> **Dataset content**
..............................

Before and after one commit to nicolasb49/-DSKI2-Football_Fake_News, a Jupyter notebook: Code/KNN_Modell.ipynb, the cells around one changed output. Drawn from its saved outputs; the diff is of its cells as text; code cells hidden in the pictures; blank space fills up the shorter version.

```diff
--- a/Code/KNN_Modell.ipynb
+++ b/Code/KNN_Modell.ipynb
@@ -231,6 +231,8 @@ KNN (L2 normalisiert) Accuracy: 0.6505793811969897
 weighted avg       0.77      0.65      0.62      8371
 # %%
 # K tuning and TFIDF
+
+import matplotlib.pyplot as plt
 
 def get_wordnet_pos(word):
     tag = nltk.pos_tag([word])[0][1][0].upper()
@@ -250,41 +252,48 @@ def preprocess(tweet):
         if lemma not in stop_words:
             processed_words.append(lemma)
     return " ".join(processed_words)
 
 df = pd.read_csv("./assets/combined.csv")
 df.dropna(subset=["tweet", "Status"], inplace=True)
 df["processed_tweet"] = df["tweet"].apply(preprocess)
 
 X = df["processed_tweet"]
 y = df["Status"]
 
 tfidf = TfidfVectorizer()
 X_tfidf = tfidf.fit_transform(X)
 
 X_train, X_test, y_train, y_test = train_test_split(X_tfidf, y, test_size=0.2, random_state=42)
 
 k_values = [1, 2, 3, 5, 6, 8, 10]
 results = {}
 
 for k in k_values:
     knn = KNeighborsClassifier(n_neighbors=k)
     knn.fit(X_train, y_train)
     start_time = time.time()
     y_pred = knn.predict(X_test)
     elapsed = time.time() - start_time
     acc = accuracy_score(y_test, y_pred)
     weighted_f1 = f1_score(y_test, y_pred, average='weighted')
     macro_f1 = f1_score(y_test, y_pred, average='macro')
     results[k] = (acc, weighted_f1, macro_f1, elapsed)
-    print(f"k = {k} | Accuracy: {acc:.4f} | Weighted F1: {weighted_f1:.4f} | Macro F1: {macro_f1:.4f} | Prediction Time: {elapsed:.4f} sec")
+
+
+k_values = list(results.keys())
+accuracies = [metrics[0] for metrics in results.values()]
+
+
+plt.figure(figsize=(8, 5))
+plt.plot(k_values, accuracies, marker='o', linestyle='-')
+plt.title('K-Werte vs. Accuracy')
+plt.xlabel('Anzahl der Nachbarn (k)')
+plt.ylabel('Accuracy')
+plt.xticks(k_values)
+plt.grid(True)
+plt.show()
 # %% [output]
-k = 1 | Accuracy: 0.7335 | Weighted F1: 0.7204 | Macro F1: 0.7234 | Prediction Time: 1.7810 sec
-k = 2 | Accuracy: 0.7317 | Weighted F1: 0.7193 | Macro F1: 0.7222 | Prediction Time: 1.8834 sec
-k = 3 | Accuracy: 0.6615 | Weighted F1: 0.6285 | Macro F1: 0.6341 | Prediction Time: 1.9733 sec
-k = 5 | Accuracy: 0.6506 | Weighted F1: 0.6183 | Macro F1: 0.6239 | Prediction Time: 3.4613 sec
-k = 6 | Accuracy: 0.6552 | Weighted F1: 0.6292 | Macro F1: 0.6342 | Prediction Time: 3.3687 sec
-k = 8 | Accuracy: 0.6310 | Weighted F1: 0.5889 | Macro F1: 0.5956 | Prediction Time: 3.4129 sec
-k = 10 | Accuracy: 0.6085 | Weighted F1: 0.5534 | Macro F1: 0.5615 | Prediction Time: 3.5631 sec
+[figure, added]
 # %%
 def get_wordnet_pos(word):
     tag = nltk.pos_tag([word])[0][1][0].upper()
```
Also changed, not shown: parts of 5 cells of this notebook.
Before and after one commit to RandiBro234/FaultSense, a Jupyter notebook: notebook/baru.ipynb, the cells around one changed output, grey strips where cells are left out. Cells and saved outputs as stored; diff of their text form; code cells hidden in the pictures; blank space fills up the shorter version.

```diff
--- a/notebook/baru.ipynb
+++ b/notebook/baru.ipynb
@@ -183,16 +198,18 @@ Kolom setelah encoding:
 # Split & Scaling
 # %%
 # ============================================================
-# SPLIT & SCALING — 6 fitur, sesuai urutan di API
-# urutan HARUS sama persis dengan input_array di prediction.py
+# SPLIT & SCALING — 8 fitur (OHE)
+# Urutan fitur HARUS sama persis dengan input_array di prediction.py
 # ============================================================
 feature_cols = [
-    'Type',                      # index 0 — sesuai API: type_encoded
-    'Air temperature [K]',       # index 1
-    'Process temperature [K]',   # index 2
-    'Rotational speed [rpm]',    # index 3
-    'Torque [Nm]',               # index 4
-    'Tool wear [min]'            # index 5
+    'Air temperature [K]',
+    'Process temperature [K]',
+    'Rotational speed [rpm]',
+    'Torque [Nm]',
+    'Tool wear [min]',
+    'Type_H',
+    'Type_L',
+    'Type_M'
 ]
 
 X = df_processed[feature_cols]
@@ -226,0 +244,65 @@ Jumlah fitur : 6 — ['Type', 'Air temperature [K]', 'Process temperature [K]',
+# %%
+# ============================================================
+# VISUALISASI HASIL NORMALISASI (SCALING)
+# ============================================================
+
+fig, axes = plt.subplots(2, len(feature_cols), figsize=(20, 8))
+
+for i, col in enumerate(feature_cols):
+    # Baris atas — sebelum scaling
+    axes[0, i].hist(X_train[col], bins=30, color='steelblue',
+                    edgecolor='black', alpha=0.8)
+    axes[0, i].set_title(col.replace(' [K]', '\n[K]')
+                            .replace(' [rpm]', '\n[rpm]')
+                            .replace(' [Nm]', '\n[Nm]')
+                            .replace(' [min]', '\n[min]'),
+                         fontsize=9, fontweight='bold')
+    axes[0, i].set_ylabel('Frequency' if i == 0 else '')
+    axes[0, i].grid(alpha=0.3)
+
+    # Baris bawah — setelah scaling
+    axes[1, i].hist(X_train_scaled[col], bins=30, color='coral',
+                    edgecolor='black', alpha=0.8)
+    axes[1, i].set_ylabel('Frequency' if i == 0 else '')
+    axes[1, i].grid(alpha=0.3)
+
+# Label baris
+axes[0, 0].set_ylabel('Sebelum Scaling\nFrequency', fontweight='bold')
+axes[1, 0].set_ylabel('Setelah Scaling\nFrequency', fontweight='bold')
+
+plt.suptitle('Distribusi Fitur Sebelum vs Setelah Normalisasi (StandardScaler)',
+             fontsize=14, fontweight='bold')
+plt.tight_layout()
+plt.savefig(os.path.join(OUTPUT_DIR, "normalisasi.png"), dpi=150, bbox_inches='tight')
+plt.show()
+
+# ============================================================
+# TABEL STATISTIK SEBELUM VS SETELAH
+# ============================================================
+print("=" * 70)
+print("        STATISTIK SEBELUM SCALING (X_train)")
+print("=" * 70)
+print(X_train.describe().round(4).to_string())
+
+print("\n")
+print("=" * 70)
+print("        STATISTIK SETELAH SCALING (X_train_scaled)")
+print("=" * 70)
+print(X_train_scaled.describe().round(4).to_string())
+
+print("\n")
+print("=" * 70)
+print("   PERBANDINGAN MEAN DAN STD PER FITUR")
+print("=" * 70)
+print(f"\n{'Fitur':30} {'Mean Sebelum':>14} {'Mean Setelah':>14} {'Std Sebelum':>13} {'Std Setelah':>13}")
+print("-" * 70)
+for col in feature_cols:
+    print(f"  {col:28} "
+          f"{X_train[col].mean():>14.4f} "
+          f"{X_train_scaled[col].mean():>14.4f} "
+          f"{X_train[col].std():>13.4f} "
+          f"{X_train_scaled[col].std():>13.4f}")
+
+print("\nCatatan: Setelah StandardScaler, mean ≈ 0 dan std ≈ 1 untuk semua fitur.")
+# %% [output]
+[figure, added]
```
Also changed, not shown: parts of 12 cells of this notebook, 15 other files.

..............................

> **What to work on**
Retype all the records above without changing a word.

> **Finished exercise**
Before and after one commit to nicolasb49/-DSKI2-Football_Fake_News, a Jupyter notebook: Code/KNN_Modell.ipynb, the cells around one changed output. Drawn from its saved outputs; the diff is of its cells as text; code cells hidden in the pictures; blank space fills up the shorter version.

```diff
--- a/Code/KNN_Modell.ipynb
+++ b/Code/KNN_Modell.ipynb
@@ -231,6 +231,8 @@ KNN (L2 normalisiert) Accuracy: 0.6505793811969897
 weighted avg       0.77      0.65      0.62      8371
 # %%
 # K tuning and TFIDF
+
+import matplotlib.pyplot as plt
 
 def get_wordnet_pos(word):
     tag = nltk.pos_tag([word])[0][1][0].upper()
@@ -250,41 +252,48 @@ def preprocess(tweet):
         if lemma not in stop_words:
             processed_words.append(lemma)
     return " ".join(processed_words)
 
 df = pd.read_csv("./assets/combined.csv")
 df.dropna(subset=["tweet", "Status"], inplace=True)
 df["processed_tweet"] = df["tweet"].apply(preprocess)
 
 X = df["processed_tweet"]
 y = df["Status"]
 
 tfidf = TfidfVectorizer()
 X_tfidf = tfidf.fit_transform(X)
 
 X_train, X_test, y_train, y_test = train_test_split(X_tfidf, y, test_size=0.2, random_state=42)
 
 k_values = [1, 2, 3, 5, 6, 8, 10]
 results = {}
 
 for k in k_values:
     knn = KNeighborsClassifier(n_neighbors=k)
     knn.fit(X_train, y_train)
     start_time = time.time()
     y_pred = knn.predict(X_test)
     elapsed = time.time() - start_time
     acc = accuracy_score(y_test, y_pred)
     weighted_f1 = f1_score(y_test, y_pred, average='weighted')
     macro_f1 = f1_score(y_test, y_pred, average='macro')
     results[k] = (acc, weighted_f1, macro_f1, elapsed)
-    print(f"k = {k} | Accuracy: {acc:.4f} | Weighted F1: {weighted_f1:.4f} | Macro F1: {macro_f1:.4f} | Prediction Time: {elapsed:.4f} sec")
+
+
+k_values = list(results.keys())
+accuracies = [metrics[0] for metrics in results.values()]
+
+
+plt.figure(figsize=(8, 5))
+plt.plot(k_values, accuracies, marker='o', linestyle='-')
+plt.title('K-Werte vs. Accuracy')
+plt.xlabel('Anzahl der Nachbarn (k)')
+plt.ylabel('Accuracy')
+plt.xticks(k_values)
+plt.grid(True)
+plt.show()
 # %% [output]
-k = 1 | Accuracy: 0.7335 | Weighted F1: 0.7204 | Macro F1: 0.7234 | Prediction Time: 1.7810 sec
-k = 2 | Accuracy: 0.7317 | Weighted F1: 0.7193 | Macro F1: 0.7222 | Prediction Time: 1.8834 sec
-k = 3 | Accuracy: 0.6615 | Weighted F1: 0.6285 | Macro F1: 0.6341 | Prediction Time: 1.9733 sec
-k = 5 | Accuracy: 0.6506 | Weighted F1: 0.6183 | Macro F1: 0.6239 | Prediction Time: 3.4613 sec
-k = 6 | Accuracy: 0.6552 | Weighted F1: 0.6292 | Macro F1: 0.6342 | Prediction Time: 3.3687 sec
-k = 8 | Accuracy: 0.6310 | Weighted F1: 0.5889 | Macro F1: 0.5956 | Prediction Time: 3.4129 sec
-k = 10 | Accuracy: 0.6085 | Weighted F1: 0.5534 | Macro F1: 0.5615 | Prediction Time: 3.5631 sec
+[figure, added]
 # %%
 def get_wordnet_pos(word):
     tag = nltk.pos_tag([word])[0][1][0].upper()
```
Also changed, not shown: parts of 5 cells of this notebook.
Before and after one commit to RandiBro234/FaultSense, a Jupyter notebook: notebook/baru.ipynb, the cells around one changed output, grey strips where cells are left out. Cells and saved outputs as stored; diff of their text form; code cells hidden in the pictures; blank space fills up the shorter version.

```diff
--- a/notebook/baru.ipynb
+++ b/notebook/baru.ipynb
@@ -183,16 +198,18 @@ Kolom setelah encoding:
 # Split & Scaling
 # %%
 # ============================================================
-# SPLIT & SCALING — 6 fitur, sesuai urutan di API
-# urutan HARUS sama persis dengan input_array di prediction.py
+# SPLIT & SCALING — 8 fitur (OHE)
+# Urutan fitur HARUS sama persis dengan input_array di prediction.py
 # ============================================================
 feature_cols = [
-    'Type',                      # index 0 — sesuai API: type_encoded
-    'Air temperature [K]',       # index 1
-    'Process temperature [K]',   # index 2
-    'Rotational speed [rpm]',    # index 3
-    'Torque [Nm]',               # index 4
-    'Tool wear [min]'            # index 5
+    'Air temperature [K]',
+    'Process temperature [K]',
+    'Rotational speed [rpm]',
+    'Torque [Nm]',
+    'Tool wear [min]',
+    'Type_H',
+    'Type_L',
+    'Type_M'
 ]
 
 X = df_processed[feature_cols]
@@ -226,0 +244,65 @@ Jumlah fitur : 6 — ['Type', 'Air temperature [K]', 'Process temperature [K]',
+# %%
+# ============================================================
+# VISUALISASI HASIL NORMALISASI (SCALING)
+# ============================================================
+
+fig, axes = plt.subplots(2, len(feature_cols), figsize=(20, 8))
+
+for i, col in enumerate(feature_cols):
+    # Baris atas — sebelum scaling
+    axes[0, i].hist(X_train[col], bins=30, color='steelblue',
+                    edgecolor='black', alpha=0.8)
+    axes[0, i].set_title(col.replace(' [K]', '\n[K]')
+                            .replace(' [rpm]', '\n[rpm]')
+                            .replace(' [Nm]', '\n[Nm]')
+                            .replace(' [min]', '\n[min]'),
+                         fontsize=9, fontweight='bold')
+    axes[0, i].set_ylabel('Frequency' if i == 0 else '')
+    axes[0, i].grid(alpha=0.3)
+
+    # Baris bawah — setelah scaling
+    axes[1, i].hist(X_train_scaled[col], bins=30, color='coral',
+                    edgecolor='black', alpha=0.8)
+    axes[1, i].set_ylabel('Frequency' if i == 0 else '')
+    axes[1, i].grid(alpha=0.3)
+
+# Label baris
+axes[0, 0].set_ylabel('Sebelum Scaling\nFrequency', fontweight='bold')
+axes[1, 0].set_ylabel('Setelah Scaling\nFrequency', fontweight='bold')
+
+plt.suptitle('Distribusi Fitur Sebelum vs Setelah Normalisasi (StandardScaler)',
+             fontsize=14, fontweight='bold')
+plt.tight_layout()
+plt.savefig(os.path.join(OUTPUT_DIR, "normalisasi.png"), dpi=150, bbox_inches='tight')
+plt.show()
+
+# ============================================================
+# TABEL STATISTIK SEBELUM VS SETELAH
+# ============================================================
+print("=" * 70)
+print("        STATISTIK SEBELUM SCALING (X_train)")
+print("=" * 70)
+print(X_train.describe().round(4).to_string())
+
+print("\n")
+print("=" * 70)
+print("        STATISTIK SETELAH SCALING (X_train_scaled)")
+print("=" * 70)
+print(X_train_scaled.describe().round(4).to_string())
+
+print("\n")
+print("=" * 70)
+print("   PERBANDINGAN MEAN DAN STD PER FITUR")
+print("=" * 70)
+print(f"\n{'Fitur':30} {'Mean Sebelum':>14} {'Mean Setelah':>14} {'Std Sebelum':>13} {'Std Setelah':>13}")
+print("-" * 70)
+for col in feature_cols:
+    print(f"  {col:28} "
+          f"{X_train[col].mean():>14.4f} "
+          f"{X_train_scaled[col].mean():>14.4f} "
+          f"{X_train[col].std():>13.4f} "
+          f"{X_train_scaled[col].std():>13.4f}")
+
+print("\nCatatan: Setelah StandardScaler, mean ≈ 0 dan std ≈ 1 untuk semua fitur.")
+# %% [output]
+[figure, added]
```
Also changed, not shown: parts of 12 cells of this notebook, 15 other files.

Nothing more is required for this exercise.